9. The Assembly also calls on its member states to contribute by appropriate means in encouraging the parties concerned to work with the United Nations towards rapid acceptance and implementation of the peace plan.

10. While the Assembly agrees with the importance of concentrating efforts on the acceptance of the peace plan, it underlines the need not to forget the humanitarian aspects of the dispute, including the food situation in the Tindouf area refugee camps. In this connection, the Assembly notes with satisfaction that since February 2003, 843 Moroccan prisoners of war have been released by the Frente Polisario and repatriated to Morocco under the auspices of the International Committee of the Red Cross (ICRC). The Assembly calls on the Frente Polisario to expedite the release of the remaining 412 prisoners.

11. The Assembly gives its support to the ICRC, which continues to visit the prisoners regularly and provide them with medical care. The Assembly calls on both Morocco and the Frente Polisario to continue to co-operate with the ICRC in accounting for those who are still missing in relation to the conflict.

12. As regards the confidence-building measures, the Assembly notes with satisfaction that since March 2004 family visits have started and are proceeding well, and calls on both parties to continue co-operating with the Office of the United Nations High Commissioner for Refugees (UNHCR) and Minurso to ensure the smooth running and extension of those family visits. It also asks both parties to co-operate with the UNHCR in implementing the mail service between the Western Sahara and the Tindouf refugee camps, in accordance with the arrangements set up by the UNHCR.

13. As regards financial aspects, the Assembly notes with regret that the amount of unpaid contributions to the special account for Minurso amounted to US$45 million at the end of March 2004. The Assembly urges the governments of those member states with unpaid contributions to respect their commitments and to pay them without delay in order to allow Minurso to continue its activities as planned.

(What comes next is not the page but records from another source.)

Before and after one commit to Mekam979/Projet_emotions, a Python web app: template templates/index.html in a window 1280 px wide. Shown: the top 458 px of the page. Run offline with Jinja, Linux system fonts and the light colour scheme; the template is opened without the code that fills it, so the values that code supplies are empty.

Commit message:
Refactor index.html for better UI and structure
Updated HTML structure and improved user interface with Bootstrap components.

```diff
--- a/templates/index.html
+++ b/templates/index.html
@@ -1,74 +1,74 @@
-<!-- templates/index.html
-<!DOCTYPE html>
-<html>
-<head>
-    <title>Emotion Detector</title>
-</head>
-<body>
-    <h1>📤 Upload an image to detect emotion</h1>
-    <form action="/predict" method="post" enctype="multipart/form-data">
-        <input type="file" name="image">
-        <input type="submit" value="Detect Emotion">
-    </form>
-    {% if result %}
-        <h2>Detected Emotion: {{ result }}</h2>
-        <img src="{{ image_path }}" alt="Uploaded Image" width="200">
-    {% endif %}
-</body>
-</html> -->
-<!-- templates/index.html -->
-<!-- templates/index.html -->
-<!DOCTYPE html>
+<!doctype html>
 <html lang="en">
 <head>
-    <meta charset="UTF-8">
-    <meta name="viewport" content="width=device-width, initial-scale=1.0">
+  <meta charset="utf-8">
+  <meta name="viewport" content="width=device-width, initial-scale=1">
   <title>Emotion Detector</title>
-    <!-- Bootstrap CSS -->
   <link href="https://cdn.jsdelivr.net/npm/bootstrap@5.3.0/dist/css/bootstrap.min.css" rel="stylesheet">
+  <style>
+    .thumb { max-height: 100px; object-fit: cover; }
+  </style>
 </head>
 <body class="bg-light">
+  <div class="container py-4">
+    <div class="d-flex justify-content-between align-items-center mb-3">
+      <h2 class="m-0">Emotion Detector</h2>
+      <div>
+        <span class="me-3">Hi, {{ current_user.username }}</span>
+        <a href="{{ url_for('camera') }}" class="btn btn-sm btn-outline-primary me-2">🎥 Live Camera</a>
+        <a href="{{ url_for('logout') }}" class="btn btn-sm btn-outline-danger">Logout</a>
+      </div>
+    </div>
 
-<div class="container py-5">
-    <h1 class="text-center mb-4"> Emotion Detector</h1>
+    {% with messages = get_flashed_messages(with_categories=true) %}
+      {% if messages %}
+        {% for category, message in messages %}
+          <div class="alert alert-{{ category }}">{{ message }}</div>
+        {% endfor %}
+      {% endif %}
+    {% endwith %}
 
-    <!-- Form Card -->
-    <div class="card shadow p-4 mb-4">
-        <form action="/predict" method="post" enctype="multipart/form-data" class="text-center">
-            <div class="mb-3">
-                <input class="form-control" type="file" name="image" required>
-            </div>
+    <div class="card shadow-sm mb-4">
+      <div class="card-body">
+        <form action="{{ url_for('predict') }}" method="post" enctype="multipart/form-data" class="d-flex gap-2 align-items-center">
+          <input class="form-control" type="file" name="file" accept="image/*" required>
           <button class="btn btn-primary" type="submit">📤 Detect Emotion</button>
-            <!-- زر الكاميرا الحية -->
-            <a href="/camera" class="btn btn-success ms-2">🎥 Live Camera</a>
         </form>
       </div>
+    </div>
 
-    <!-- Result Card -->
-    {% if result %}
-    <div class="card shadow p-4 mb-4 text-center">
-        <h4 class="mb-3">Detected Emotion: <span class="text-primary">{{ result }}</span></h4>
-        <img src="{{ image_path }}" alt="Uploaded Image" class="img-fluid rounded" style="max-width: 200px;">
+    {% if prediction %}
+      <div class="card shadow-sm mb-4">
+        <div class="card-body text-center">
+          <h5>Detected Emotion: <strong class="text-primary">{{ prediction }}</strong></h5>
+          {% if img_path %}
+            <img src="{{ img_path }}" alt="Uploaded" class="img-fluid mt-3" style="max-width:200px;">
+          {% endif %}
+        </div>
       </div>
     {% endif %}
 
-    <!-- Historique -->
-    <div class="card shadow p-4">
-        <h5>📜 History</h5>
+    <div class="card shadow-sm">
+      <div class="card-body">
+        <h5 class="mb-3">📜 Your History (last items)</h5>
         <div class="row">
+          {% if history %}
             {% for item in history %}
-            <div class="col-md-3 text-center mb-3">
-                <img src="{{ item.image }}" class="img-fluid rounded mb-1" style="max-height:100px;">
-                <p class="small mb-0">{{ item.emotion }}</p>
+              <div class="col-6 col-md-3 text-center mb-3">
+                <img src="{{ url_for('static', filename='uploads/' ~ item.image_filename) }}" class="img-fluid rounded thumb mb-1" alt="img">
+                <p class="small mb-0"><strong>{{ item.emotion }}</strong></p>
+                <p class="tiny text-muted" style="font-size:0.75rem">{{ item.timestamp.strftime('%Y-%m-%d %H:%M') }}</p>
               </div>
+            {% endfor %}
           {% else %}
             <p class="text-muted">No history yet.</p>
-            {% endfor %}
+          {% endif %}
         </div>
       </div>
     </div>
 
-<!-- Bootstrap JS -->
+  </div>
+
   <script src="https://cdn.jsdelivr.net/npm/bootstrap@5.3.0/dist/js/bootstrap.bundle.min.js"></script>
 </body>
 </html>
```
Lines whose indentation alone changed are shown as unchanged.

1. Text adopted by the Standing Committee, acting on behalf of the Assembly, on 23 November 2004 (see Doc. 10346, report of the Political Affairs Committee, rapporteur: Mr Puche).